- In the UK in 2010, there were around 2900 new cases of cervical cancer diagnosed (approx. 8 women daily)
- Cervical cancer is the twelfth most common cancer in women in the UK
- It is the third most common gynaecological cancer in women in the UK (after uterus (womb) and ovary) but the most common in women under the age of 35
- Around 1700 cases diagnosed are in women under the age of 50 (approx 6 in 10 of all new cases)
- Cervical cancer incidence in the UK decreased by nearly half between the late 1980's until the early 2000's, but the last decade has seen an increase of around 15% - mostly in women in their late 20's.
How many people survive cervical cancer?
- Two thirds of women survive their disease for five years or more
- Survival is higher in women diagnosed at a younger age. Women under 40 years of age have survival rates of almost 90%

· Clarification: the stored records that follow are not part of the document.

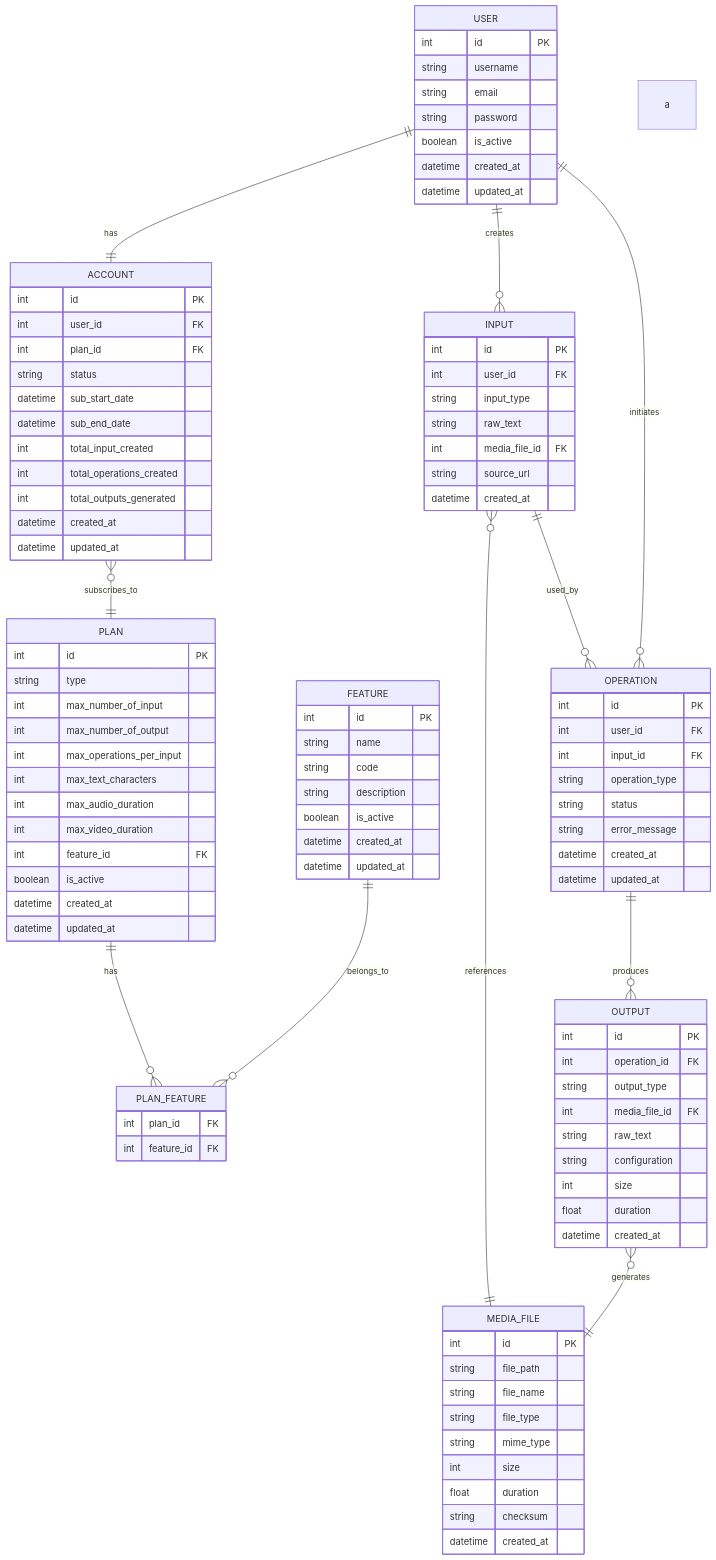
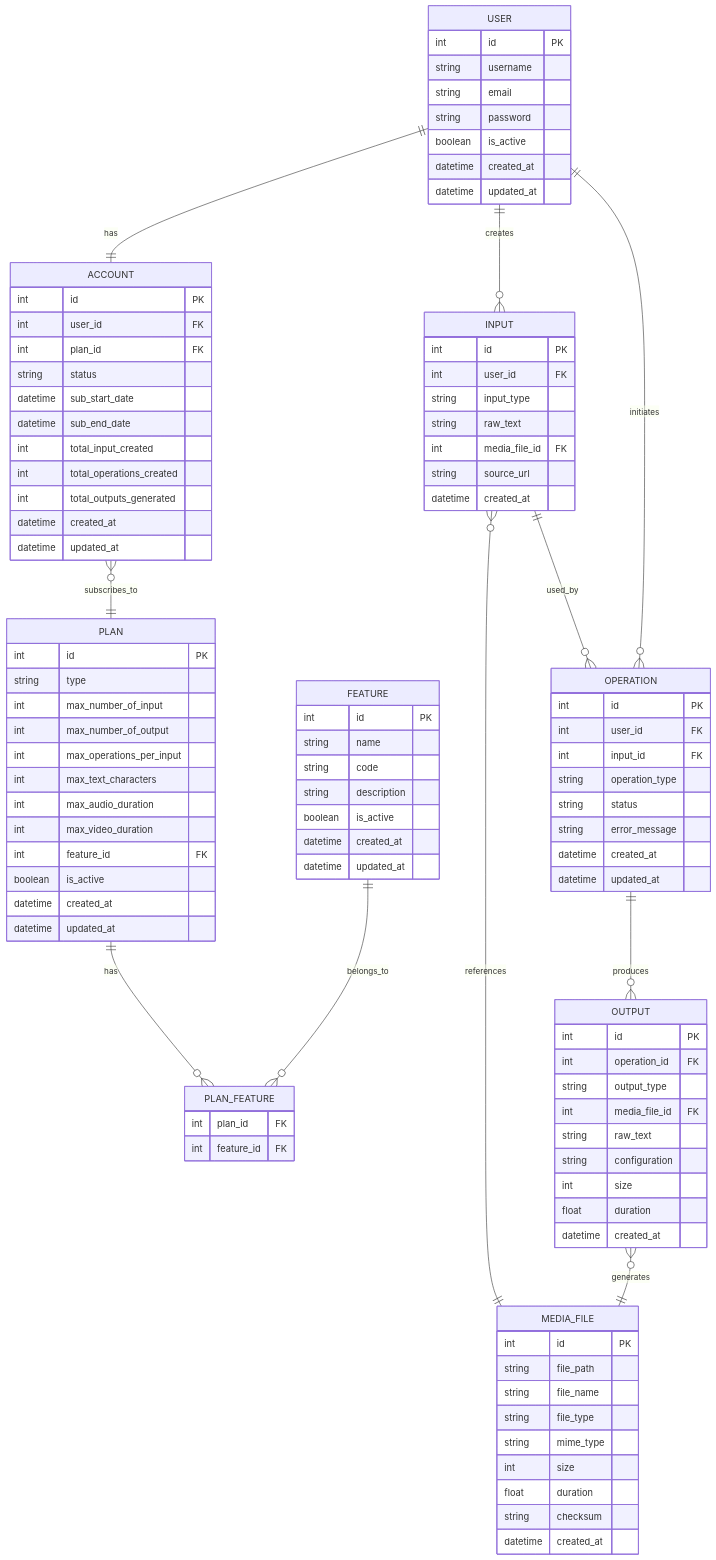
Before and after one commit to NelMatrix743/text-speaker-io: the diagram in ERD.md, drawn with Mermaid.

Commit message:
fix: resolve rendering error in ERD

```diff
--- a/ERD.md
+++ b/ERD.md
@@ -75,7 +75,7 @@
         int media_file_id FK
         string source_url
         datetime created_at
-    }a
+    }
 
     OPERATION {
         int id PK
```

What causes cervical cancer?
- Infection with the human papillomavirus (HPV) is the main risk factor. It is a necessary cause of cervical cancer
- Women with HIV/AIDS are at increased risk
- Women with a mother or sister who has had cervical cancer are at increased risk
- Smoking increases the risk
- Long term use of the oral contraceptive pill also increases the risk
Screening and Vaccination
- The Department of Health set up the NHS Cervical Screening Programme in 1988
- Screening can prevent around 45% of cases in women in their 30s. This rises to 75% in women in their 50s / 60s who attend regular checks
- The HPV vaccination in schools was introduced into the National Immunisation Programme in 2008 for girls aged 12-13.
All information regarding stats can be accessed on Cancer Research UK CancerStats website : http://info.cancerresearchuk.org/cancerstats or by emailing email@example.com.